*REQUIREMENT*
Write out the opening lines of the data word for word, up to and including the line with "Above is the", and leave every picture and every later line out.

*DATASET RECORDS*
• • • • • • •
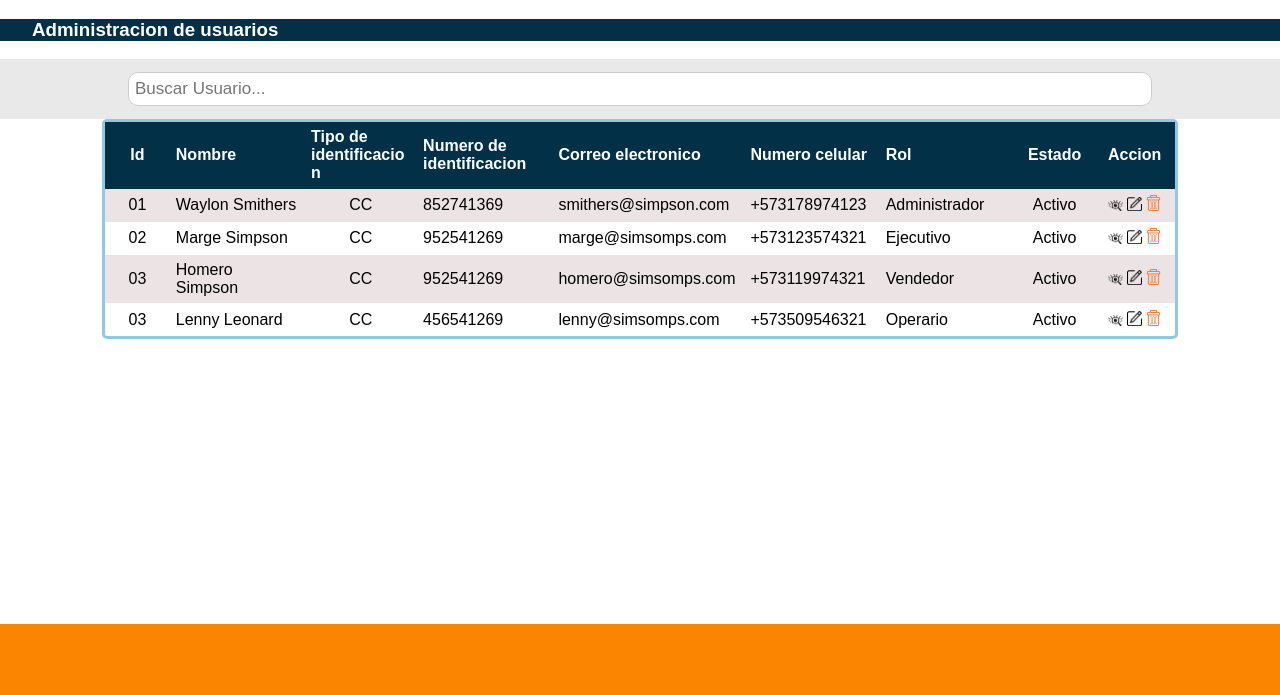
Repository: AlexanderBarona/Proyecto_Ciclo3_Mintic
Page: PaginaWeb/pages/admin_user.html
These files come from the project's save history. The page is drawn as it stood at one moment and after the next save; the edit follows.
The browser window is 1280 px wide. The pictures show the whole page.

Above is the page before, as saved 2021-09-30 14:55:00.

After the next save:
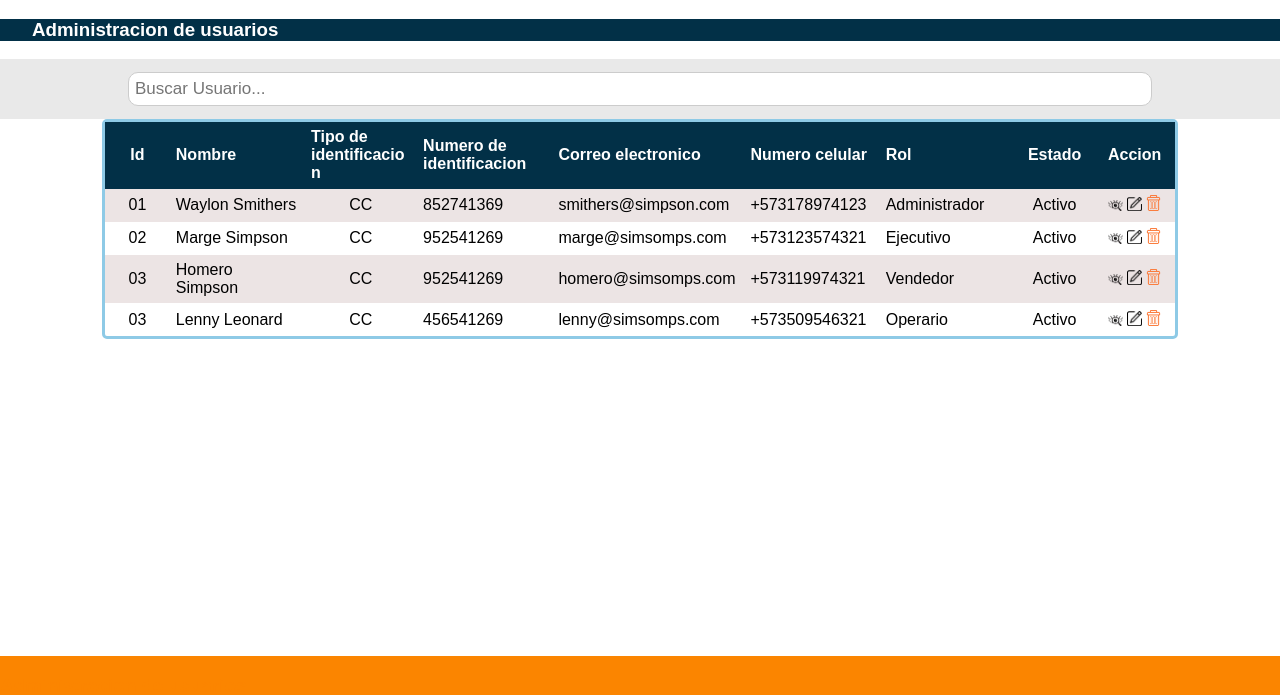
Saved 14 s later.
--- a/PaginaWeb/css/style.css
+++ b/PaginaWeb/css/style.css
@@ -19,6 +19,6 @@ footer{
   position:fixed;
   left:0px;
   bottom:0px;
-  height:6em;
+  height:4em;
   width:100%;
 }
• • • • • • •
*ANSWER SECTION*
Repository: AlexanderBarona/Proyecto_Ciclo3_Mintic
Page: PaginaWeb/pages/admin_user.html
These files come from the project's save history. The page is drawn as it stood at one moment and after the next save; the edit follows.
The browser window is 1280 px wide. The pictures show the whole page.

Above is the page before, as saved 2021-09-30 14:55:00.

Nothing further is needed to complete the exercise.